(Before-and-after change records)
* * *

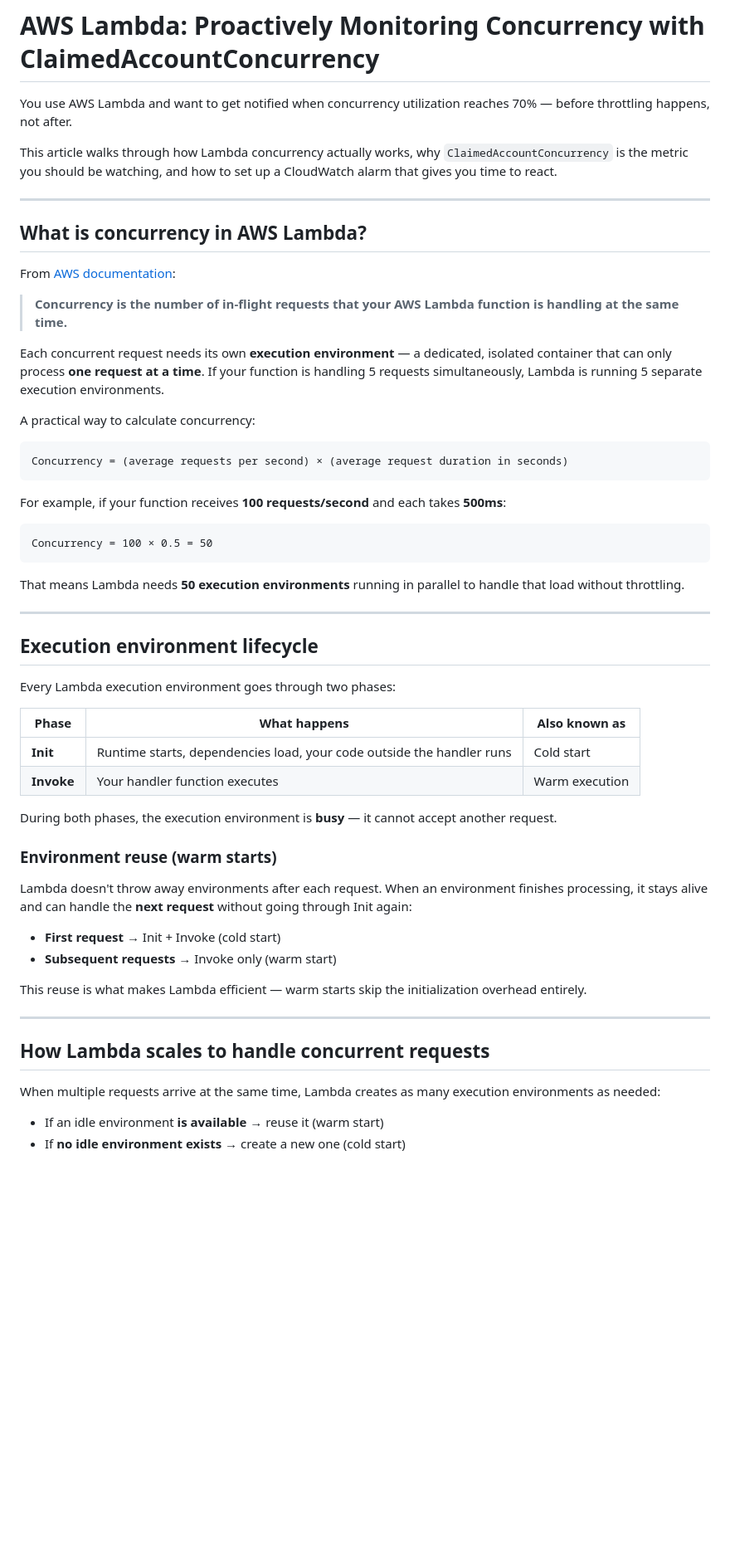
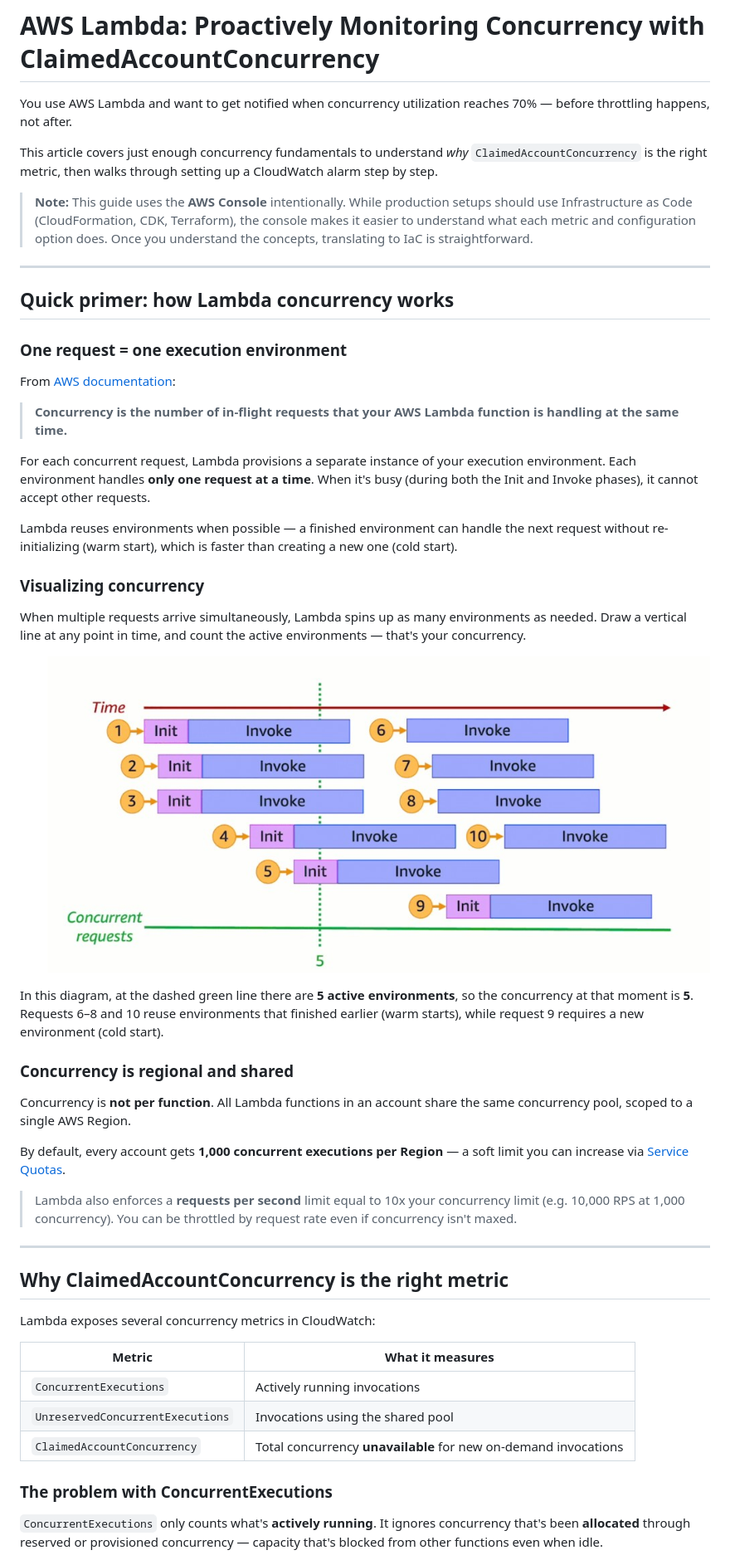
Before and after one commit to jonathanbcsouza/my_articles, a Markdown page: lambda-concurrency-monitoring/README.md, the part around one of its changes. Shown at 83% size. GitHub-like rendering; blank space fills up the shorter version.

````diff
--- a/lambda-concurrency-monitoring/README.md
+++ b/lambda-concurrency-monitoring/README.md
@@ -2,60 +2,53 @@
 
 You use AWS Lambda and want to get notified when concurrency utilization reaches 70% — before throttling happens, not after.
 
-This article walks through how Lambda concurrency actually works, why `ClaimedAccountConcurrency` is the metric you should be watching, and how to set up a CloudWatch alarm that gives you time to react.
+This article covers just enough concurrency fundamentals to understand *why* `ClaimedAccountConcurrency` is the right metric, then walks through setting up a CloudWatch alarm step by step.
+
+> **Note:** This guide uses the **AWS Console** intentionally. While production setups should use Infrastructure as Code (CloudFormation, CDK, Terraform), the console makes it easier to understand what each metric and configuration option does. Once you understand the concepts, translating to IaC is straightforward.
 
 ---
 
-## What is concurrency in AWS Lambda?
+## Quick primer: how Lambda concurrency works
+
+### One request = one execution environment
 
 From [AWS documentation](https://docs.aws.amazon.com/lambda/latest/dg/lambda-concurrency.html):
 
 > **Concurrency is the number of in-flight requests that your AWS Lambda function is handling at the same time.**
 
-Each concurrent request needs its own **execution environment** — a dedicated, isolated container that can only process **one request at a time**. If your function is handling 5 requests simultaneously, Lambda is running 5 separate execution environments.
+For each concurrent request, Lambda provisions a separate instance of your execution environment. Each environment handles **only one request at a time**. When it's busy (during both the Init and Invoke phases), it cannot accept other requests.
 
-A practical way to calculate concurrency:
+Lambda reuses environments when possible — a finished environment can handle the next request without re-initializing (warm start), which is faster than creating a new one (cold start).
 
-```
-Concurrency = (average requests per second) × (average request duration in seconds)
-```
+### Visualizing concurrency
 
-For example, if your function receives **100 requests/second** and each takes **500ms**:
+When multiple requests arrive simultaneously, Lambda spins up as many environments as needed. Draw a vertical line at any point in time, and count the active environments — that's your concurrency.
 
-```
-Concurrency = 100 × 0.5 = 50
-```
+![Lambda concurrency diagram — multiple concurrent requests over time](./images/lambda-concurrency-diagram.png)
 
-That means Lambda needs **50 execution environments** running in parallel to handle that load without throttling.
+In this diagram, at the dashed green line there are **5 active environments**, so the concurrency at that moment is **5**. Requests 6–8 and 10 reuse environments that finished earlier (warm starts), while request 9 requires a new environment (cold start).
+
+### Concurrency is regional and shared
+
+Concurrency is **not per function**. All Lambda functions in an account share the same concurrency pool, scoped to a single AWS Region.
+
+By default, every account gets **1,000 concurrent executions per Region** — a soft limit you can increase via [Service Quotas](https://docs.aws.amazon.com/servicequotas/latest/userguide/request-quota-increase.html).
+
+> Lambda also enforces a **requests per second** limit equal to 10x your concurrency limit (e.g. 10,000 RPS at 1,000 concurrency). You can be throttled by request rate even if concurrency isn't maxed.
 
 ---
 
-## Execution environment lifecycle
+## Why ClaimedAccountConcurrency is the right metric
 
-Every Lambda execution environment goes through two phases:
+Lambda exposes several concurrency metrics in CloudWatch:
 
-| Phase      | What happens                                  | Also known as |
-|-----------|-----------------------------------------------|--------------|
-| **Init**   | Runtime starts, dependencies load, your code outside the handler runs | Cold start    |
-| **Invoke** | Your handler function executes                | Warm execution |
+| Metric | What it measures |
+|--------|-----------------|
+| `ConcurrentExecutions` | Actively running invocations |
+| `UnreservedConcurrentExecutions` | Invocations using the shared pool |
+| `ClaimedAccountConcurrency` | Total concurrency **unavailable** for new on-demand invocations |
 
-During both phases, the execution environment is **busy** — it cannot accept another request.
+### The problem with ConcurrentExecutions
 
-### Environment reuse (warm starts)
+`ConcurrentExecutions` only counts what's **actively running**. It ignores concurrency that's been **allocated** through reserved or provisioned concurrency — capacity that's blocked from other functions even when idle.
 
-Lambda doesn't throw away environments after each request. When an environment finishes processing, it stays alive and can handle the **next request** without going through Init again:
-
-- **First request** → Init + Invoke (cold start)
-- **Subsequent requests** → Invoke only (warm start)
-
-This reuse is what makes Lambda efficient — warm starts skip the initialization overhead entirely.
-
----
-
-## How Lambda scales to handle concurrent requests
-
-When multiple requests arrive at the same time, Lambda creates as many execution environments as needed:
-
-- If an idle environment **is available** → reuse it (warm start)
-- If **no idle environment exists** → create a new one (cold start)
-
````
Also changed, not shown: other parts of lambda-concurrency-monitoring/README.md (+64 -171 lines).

* * *

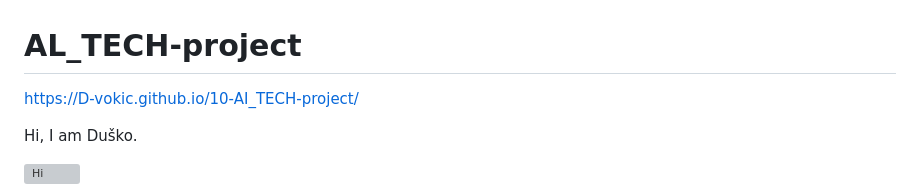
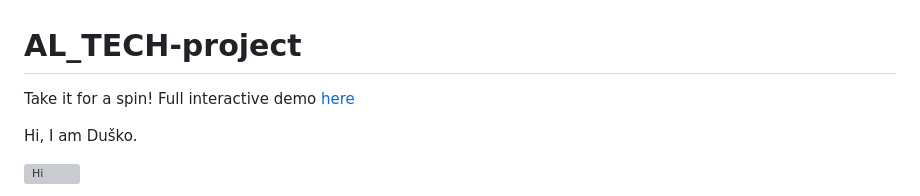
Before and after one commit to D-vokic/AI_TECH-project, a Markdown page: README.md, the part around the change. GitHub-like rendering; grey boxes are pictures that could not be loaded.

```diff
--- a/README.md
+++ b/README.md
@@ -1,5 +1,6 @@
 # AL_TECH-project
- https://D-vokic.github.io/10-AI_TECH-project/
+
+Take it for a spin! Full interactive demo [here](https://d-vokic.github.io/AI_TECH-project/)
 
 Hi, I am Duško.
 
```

* * *

→ What the exercise asks
Read the lines above. Gather those in which the string "idle" is found.

→ Solution to this task
+`ConcurrentExecutions` only counts what's **actively running**. It ignores concurrency that's been **allocated** through reserved or provisioned concurrency — capacity that's blocked from other functions even when idle.
-- If an idle environment **is available** → reuse it (warm start)
-- If **no idle environment exists** → create a new one (cold start)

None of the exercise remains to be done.